One disadvantage with this route is that available treatment resources in one’s community can widely vary. Resources may, in some communities, be very limited or potentially non-existent when it comes to certain levels of care (e.g. inpatient rehab options).
Specialty Rehab Programs
Some addiction rehab centers in the U.S. offer treatment programs that are specially designed for certain populations, such as caregivers, pregnant patients, and working professionals.
What this can offer:
- scheduling flexibility
- specialty medical care
- greater privacy
U.S. treatment centers are increasingly making their rehab programs customizable, in order to meet the needs of those with busy schedules, caregivers, and those who have high-stress careers.
Call Today To Find Help For Substance Abuse
Choosing to get help for yourself or a loved one is at least half the battle. If you’re ready to find drug or alcohol treatment, one of our addiction treatment specialists may be able to help.
Don’t wait. Call our free helpline today to learn more about alcohol and drug treatment options for parents.
Addiction Resource aims to provide only the most current, accurate information in regards to addiction and addiction treatment, which means we only reference the most credible sources available.
These include peer-reviewed journals, government entities and academic institutions, and leaders in addiction healthcare and advocacy. Learn more about how we safeguard our content by viewing our editorial policy.
- Substance Abuse and Mental Health Services Administration (SAMHSA) — Children Living with Parents Who Have a Substance Use Disorder
- U.S. National Institute on Drug Abuse (NIDA) — If You Have a Problem with Drugs: For Adults: How to Find Help

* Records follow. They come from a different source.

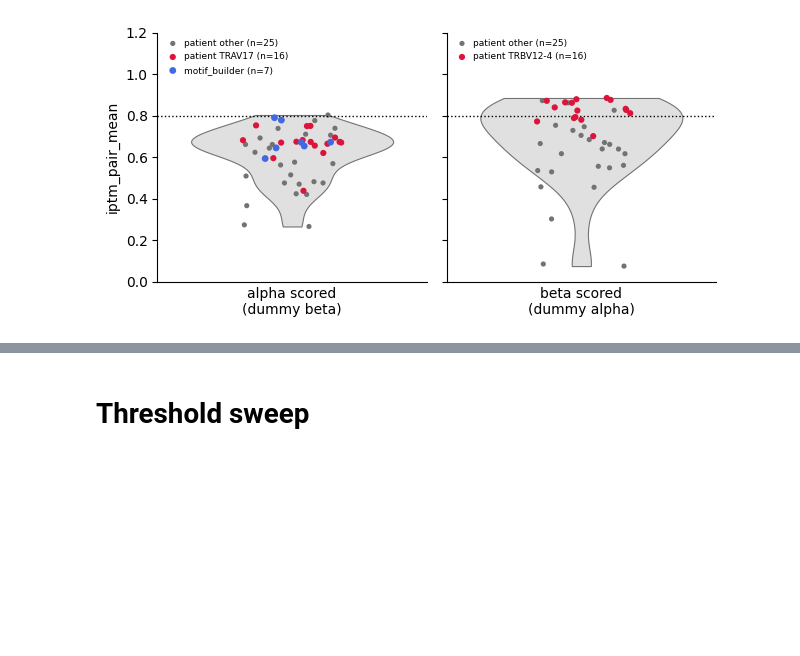
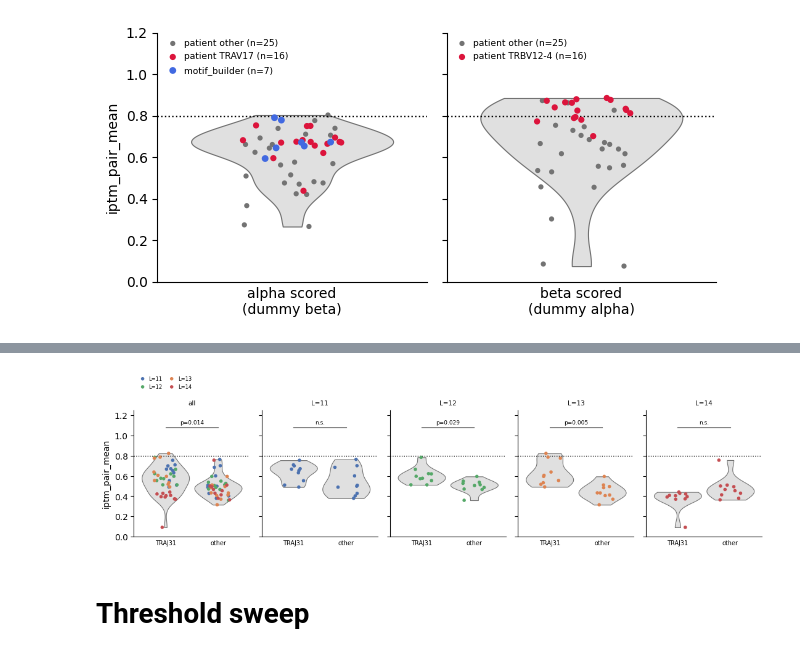
Before and after one commit to Rita-Ann-Roessner/Postdoc-UNIL, a Jupyter notebook: 260626_ESMfold2_motif_builder/Monitor.ipynb, the cells around one changed output, grey strips where cells are left out. Saved outputs shown, nothing was run; the diff lists cells and outputs as text; code cells hidden in the pictures; blank space fills up the shorter version.

```diff
--- a/260626_ESMfold2_motif_builder/Monitor.ipynb
+++ b/260626_ESMfold2_motif_builder/Monitor.ipynb
@@ -427,0 +497,75 @@ plt.show()
+# %%
+import numpy as np
+import pandas as pd
+import matplotlib.pyplot as plt
+import seaborn as sns
+from scipy.stats import mannwhitneyu
+
+base   = 'TCR_motif_atlas_cdr3_templated_new_installation_reduced_cycles_NY-ESO-1'
+THRESH = 0.8
+rng = np.random.default_rng(0)
+
+df = pd.read_csv(f'{base}/struc_preds_traj31_test/traj31_test_scored.csv')
+
+ARMS    = ['TRAJ31', 'otherJ']
+LENGTHS = [11, 12, 13, 14]
+LCOL    = dict(zip(LENGTHS, ['#4C72B0', '#55A868', '#DD8452', '#C44E52']))
+
+# length-centred scores, so the pooled test is not confounded by CDR3 length
+df['centred'] = df['iptm_pair_mean'] - df.groupby('cdr3_len')['iptm_pair_mean'].transform('median')
+
+PANELS = [('all', None)] + [(f'L={L}', L) for L in LENGTHS]
+M_CORRECT = len(PANELS)          # Bonferroni family = every test shown
+
+def test(sub, col):
+    a = sub.loc[sub['arm'] == 'TRAJ31', col]
+    b = sub.loc[sub['arm'] == 'otherJ', col]
+    u, p = mannwhitneyu(a, b, alternative='two-sided')
+    return u / (len(a) * len(b)), p
+
+def fmt(p):
+    return 'n.s.' if p >= 0.05 else (f'p={p:.3f}' if p >= 1e-3 else f'p={p:.1e}')
+
+fig, axes = plt.subplots(1, len(PANELS), figsize=(11, 3.2), sharey=True)
+
+for ax, (title, L) in zip(axes, PANELS):
+    sub = df if L is None else df[df['cdr3_len'] == L]
+    auc, p = test(sub, 'centred' if L is None else 'iptm_pair_mean')
+    p_adj = min(1.0, p * M_CORRECT)
+
+    for pos, arm in enumerate(ARMS):
+        y = sub.loc[sub['arm'] == arm, 'iptm_pair_mean'].to_numpy()
+
+        vp = ax.violinplot(y, positions=[pos], widths=0.9, showextrema=False)
+        for b in vp['bodies']:
+            b.set_facecolor('0.88'); b.set_edgecolor('0.45')
+            b.set_linewidth(0.8);    b.set_alpha(1.0)
+
+        x  = pos + rng.uniform(-0.22, 0.22, len(y))
+        ln = sub.loc[sub['arm'] == arm, 'cdr3_len'].to_numpy()
+        for LL in LENGTHS:
+            m = (ln == LL)
+            if m.any():
+                ax.scatter(x[m], y[m], s=16, c=LCOL[LL], edgecolors='none', zorder=3,
+                           label=f'L={LL}' if (L is None and pos == 0) else None)
+
+    ax.axhline(THRESH, ls=':', c='k', lw=1)
+    ax.text(0.5, 1.13, f'{fmt(p_adj)}', ha='center', va='center', fontsize=6.5)
+    ax.plot([0, 1], [1.08, 1.08], c='k', lw=0.8)
+    ax.set_ylim(0, 1.25)
+    ax.set_xlim(-0.6, 1.6)
+    ax.set_xticks([0, 1])
+    ax.set_xticklabels(['TRAJ31', 'other'], fontsize=7)
+    ax.tick_params(axis='x', length=0)
+    ax.set_title(f'{title}', fontsize=7.5)
+
+    print(f'{title:>5}: n={len(sub):2d}  AUC={auc:.3f}  '
+          f'p={p:.3g}  p_bonf={p_adj:.3g}')
+
+axes[0].set_ylabel('iptm_pair_mean')
+axes[0].legend(loc='upper left', frameon=False, fontsize=6,
+               handletextpad=0.2, borderpad=0.2, ncol=2, columnspacing=0.8, bbox_to_anchor=(0,1.3))
+plt.tight_layout()
+sns.despine()
+plt.show()
+# %% [output]
@@ -428,3 +577,4 @@ plt.show()
+[figure, added]
 # %% [markdown]
 # Threshold sweep
 # %%
```
Also changed, not shown: parts of 2 cells of this notebook, 4 other files.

- U.S. National Library of Medicine — Pregnant women and substance use: fear, stigma, and barriers to care